Monday kicks off Mobile World Congress in Barcelona—the mobile industry’s largest trade show. Our partners will be announcing amazing new Android devices, you’ll be able to see the growing industry momentum around RCS, and we’ll be showcasing the latest from Google including Google Assistant and Lens. Before the show gets underway, I want to take a moment to reflect on where Android is today and where it’s going.
This fall marks 10 years since the release of the first Android device. Back in 2008, building software for mobile devices was pretty hard. Development was highly fragmented and resource intensive, and there was very limited compatibility across phones. Android began with a bold idea: to solve this problem with a new, open platform that would give mobile developers access to uniform tools and give customers a customized experience with the best mobile technology available.
Today, Android powers more than 2 billion active devices from 1,300 brands across 24,000 unique products. The platform has thrived because of our commitment to openness and the vibrant ecosystem of manufacturers, developers, mobile operators and component suppliers.

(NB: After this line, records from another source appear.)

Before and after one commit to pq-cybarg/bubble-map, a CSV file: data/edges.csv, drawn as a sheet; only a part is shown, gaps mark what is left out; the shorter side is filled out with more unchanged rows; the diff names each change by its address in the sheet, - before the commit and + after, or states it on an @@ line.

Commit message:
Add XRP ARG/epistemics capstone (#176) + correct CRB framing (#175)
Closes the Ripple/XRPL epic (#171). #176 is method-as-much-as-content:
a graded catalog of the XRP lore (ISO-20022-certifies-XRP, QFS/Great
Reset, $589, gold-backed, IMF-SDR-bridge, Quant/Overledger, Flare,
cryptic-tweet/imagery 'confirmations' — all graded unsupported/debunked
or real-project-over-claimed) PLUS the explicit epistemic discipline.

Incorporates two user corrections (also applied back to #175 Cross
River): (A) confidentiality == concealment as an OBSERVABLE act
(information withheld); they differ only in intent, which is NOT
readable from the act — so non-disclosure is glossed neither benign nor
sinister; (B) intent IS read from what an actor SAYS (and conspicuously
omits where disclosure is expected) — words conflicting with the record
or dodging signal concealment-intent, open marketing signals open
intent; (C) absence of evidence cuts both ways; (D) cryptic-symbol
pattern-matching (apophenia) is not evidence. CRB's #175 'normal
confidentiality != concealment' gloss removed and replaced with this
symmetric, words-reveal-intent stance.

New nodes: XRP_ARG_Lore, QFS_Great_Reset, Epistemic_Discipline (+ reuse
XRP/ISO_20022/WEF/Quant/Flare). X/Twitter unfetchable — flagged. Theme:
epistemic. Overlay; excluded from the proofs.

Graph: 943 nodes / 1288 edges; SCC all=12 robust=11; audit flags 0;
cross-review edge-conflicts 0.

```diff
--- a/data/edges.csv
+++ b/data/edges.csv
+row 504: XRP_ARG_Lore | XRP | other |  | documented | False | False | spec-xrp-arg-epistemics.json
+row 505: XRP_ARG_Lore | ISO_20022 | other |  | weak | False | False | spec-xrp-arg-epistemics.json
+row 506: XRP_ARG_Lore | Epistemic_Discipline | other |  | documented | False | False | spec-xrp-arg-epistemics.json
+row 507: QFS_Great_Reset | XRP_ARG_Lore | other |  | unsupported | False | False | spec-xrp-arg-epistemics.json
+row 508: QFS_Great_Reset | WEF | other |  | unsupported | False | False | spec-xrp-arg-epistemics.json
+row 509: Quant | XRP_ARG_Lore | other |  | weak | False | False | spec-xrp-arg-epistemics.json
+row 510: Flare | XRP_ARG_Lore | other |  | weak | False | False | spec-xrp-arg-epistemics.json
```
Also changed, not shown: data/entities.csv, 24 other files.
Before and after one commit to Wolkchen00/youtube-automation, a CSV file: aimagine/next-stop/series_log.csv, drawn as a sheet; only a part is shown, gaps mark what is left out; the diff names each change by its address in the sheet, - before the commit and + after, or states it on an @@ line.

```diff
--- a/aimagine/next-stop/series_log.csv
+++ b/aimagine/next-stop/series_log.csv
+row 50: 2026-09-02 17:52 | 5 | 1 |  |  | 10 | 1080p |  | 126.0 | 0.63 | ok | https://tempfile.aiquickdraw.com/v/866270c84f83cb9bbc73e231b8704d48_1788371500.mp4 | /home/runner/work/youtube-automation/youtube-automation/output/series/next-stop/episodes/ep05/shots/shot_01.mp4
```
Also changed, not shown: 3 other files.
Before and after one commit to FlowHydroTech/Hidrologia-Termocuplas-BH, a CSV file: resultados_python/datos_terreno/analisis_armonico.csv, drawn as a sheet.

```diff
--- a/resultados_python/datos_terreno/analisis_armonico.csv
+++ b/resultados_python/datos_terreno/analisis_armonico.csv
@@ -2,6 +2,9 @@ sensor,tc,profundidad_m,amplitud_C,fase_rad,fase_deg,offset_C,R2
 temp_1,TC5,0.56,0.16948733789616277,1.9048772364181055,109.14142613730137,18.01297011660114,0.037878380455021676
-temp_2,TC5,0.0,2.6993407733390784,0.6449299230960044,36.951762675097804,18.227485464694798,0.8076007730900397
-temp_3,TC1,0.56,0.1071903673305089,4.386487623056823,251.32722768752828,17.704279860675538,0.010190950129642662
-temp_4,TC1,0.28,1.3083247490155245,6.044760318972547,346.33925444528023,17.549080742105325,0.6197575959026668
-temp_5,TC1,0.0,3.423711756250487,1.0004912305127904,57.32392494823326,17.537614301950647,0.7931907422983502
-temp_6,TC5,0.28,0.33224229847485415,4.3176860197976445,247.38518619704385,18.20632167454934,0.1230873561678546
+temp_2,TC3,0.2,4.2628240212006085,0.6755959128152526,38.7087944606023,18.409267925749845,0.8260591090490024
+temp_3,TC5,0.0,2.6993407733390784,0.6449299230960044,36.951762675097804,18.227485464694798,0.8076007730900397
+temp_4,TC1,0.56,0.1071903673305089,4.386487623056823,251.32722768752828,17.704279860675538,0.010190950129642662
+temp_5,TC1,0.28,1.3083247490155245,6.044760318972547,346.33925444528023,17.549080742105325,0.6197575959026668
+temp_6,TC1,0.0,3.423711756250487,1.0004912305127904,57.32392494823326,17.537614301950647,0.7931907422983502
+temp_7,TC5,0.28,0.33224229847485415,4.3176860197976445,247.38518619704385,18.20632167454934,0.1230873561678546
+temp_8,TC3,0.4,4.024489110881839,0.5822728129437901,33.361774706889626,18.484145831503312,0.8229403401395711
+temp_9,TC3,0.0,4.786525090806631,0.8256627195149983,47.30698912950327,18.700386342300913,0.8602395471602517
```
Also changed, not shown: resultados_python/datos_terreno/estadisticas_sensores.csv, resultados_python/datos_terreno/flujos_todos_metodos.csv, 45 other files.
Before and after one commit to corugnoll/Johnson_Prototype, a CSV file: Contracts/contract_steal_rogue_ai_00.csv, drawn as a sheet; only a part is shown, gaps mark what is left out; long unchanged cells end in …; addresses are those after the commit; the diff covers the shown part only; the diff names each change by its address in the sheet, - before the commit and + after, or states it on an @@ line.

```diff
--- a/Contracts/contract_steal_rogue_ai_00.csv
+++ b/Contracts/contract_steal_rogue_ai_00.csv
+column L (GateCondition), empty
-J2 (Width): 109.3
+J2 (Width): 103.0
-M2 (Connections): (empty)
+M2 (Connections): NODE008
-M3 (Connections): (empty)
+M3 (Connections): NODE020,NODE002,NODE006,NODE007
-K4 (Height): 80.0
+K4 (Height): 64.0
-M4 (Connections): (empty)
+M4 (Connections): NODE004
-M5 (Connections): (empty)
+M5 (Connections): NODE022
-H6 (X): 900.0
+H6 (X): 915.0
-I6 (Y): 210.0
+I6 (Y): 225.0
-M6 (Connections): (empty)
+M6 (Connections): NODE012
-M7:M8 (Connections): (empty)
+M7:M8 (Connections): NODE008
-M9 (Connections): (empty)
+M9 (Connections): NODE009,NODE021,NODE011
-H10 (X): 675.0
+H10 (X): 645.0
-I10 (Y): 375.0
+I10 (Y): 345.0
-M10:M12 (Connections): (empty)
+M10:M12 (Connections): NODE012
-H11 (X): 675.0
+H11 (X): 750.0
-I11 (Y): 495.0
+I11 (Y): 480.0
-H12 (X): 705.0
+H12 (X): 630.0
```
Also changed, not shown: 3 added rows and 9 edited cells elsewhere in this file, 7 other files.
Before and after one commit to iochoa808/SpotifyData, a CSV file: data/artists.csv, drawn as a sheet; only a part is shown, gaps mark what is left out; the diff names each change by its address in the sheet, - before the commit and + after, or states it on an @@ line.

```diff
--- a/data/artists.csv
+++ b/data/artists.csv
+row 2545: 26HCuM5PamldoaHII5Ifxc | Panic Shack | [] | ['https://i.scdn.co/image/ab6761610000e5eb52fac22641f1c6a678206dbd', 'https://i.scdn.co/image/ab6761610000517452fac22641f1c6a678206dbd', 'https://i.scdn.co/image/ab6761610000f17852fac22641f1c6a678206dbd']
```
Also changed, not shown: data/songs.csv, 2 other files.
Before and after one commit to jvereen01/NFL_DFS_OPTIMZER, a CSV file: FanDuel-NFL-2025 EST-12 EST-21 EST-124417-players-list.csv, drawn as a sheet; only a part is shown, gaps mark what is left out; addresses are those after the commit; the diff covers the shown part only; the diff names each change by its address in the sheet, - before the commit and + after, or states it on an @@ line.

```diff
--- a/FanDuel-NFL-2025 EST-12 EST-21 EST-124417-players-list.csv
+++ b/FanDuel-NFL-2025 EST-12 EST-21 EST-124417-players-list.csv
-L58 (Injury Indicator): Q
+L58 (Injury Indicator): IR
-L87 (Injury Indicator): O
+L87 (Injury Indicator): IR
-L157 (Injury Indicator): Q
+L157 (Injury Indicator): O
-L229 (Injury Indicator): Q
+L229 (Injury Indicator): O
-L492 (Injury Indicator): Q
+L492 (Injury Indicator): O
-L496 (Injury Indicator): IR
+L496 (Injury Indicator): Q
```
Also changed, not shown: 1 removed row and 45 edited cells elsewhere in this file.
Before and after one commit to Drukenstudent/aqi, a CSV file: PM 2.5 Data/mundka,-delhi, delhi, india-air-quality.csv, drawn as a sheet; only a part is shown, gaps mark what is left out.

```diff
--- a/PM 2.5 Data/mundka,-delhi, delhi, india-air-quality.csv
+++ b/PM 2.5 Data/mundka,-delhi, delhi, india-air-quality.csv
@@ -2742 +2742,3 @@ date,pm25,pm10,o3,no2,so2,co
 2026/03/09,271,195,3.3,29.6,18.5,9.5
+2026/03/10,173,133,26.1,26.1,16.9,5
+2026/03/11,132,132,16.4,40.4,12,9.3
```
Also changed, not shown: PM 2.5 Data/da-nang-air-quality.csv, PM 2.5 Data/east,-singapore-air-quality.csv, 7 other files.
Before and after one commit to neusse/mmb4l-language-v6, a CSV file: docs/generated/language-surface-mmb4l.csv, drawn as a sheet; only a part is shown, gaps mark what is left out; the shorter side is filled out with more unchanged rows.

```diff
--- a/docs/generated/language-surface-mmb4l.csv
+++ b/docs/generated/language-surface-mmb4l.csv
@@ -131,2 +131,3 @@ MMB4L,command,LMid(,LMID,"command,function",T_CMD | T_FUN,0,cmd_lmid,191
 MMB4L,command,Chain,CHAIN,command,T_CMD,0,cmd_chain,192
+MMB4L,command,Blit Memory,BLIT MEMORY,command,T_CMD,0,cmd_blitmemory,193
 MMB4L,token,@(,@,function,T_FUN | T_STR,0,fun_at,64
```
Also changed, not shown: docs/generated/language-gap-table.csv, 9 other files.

And together with our partners, many of which you’ll see next week at MWC, we want to continue to push the boundaries of hardware and software to bring you new amazing experiences and capabilities.
Android has achieved unprecedented scale in just 10 years, but there are new markets emerging where consistency in experience is becoming even more important. With that in mind, we want to share an update on Android Oreo (Go edition) and Android One, two programs that help people know exactly what they can expect when they pick up an Android device.
Android Oreo (Go edition): Delivering on our core values of access and experience
We’re inspired by the success of Android across a wide range of devices, including entry-level phones which in many cases are the first and only way people get access to the internet. These devices need to be affordable, and the experience needs to be great. We don’t just want to provide people with access—we also want to provide a useful, high-quality experience.
Last year we introduced Android Oreo (Go edition), an optimized version of Android Oreo tailored for smartphones with 1GB of RAM or less. With a smaller amount of storage and processing power, these phones are less expensive for manufacturers to produce and can be sold at affordable prices, in some cases less than $ 50. With Android Oreo (Go edition), these phones are able to provide a high-quality experience, with the latest version of Android, Google Play Protect, and dedicated areas in Google Play highlighting apps optimized for Go edition. Android Oreo (Go edition) phones also include a set of apps from Google that are designed to use less memory and storage space, but still offer excellent experiences. For example, Google Go is built specifically to help new smartphone users find the information they want, YouTube Go is optimized for limited connectivity, and the Google Assistant for Android (Go edition) lets people quickly send messages, make calls, set alarms, and more with their voice and a single touch of the screen.
Starting next week, you’ll see the first set of Android Oreo (Go edition) phones, and soon after they’ll be available for you to purchase.